*** Opening of EXTRACTED INFORMATION ***

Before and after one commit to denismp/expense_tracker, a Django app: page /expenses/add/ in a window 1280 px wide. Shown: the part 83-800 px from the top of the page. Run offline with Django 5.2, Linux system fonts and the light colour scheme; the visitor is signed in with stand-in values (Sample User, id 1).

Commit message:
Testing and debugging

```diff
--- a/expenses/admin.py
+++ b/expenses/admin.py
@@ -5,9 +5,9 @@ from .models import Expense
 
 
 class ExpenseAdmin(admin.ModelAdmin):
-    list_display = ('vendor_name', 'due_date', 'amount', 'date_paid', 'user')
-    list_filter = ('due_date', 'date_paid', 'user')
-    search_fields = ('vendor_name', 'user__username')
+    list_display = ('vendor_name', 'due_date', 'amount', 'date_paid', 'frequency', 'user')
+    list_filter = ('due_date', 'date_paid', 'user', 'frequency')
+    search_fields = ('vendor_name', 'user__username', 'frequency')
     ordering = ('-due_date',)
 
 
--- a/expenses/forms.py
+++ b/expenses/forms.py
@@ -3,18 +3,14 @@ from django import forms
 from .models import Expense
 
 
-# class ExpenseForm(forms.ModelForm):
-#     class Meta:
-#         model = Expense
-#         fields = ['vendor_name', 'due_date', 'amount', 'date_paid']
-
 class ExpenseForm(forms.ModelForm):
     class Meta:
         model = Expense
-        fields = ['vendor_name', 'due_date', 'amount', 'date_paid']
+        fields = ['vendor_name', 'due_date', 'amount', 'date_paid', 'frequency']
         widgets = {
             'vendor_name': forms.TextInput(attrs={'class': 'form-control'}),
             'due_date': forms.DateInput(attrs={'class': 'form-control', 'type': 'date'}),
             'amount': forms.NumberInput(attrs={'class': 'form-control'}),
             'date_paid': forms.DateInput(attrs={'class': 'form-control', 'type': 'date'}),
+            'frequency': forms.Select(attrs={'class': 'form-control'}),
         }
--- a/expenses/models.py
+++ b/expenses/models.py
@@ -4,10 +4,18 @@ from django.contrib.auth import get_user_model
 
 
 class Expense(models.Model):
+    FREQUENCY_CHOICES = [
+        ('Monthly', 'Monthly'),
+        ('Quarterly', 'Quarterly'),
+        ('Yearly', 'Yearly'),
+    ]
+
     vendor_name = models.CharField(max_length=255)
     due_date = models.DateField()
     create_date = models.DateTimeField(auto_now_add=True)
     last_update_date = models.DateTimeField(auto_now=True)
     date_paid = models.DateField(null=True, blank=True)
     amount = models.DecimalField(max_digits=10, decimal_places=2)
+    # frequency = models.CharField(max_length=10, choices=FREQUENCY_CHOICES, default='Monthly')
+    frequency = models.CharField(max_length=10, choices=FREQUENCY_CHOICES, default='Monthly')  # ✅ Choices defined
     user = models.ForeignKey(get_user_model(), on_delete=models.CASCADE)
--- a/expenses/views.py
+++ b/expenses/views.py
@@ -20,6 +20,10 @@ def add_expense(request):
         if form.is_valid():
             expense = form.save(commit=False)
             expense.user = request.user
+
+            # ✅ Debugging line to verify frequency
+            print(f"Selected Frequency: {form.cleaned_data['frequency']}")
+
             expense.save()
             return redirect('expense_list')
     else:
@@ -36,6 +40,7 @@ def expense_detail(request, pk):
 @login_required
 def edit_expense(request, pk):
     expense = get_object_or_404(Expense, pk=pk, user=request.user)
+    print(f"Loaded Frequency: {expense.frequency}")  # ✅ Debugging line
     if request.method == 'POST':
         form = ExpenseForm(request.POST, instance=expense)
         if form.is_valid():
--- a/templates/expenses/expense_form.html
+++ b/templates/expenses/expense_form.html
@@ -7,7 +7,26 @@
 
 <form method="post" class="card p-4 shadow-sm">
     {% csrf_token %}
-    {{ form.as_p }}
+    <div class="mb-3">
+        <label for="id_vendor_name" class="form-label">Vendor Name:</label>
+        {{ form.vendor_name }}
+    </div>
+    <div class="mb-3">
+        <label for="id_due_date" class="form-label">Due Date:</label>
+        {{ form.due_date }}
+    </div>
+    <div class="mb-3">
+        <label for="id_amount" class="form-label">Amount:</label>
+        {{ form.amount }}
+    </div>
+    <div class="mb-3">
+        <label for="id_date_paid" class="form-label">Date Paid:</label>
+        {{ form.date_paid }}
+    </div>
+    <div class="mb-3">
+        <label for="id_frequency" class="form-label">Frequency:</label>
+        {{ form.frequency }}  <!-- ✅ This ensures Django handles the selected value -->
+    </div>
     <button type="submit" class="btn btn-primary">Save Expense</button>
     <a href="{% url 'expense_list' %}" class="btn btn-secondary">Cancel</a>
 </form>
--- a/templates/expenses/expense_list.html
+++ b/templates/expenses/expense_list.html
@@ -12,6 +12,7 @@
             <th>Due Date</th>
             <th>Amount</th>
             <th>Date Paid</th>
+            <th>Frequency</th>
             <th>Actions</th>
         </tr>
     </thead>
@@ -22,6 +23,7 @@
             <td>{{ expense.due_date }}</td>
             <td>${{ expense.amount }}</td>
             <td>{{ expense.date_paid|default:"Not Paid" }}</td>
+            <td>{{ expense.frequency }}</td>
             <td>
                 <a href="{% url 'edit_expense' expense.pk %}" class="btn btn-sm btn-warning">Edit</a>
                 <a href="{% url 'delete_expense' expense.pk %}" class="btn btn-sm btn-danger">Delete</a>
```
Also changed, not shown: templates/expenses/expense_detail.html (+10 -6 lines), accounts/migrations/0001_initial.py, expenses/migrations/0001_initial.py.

*** Close of EXTRACTED INFORMATION ***

If a line of the records above includes the word "DateField", count it; state the final number with no other words.

2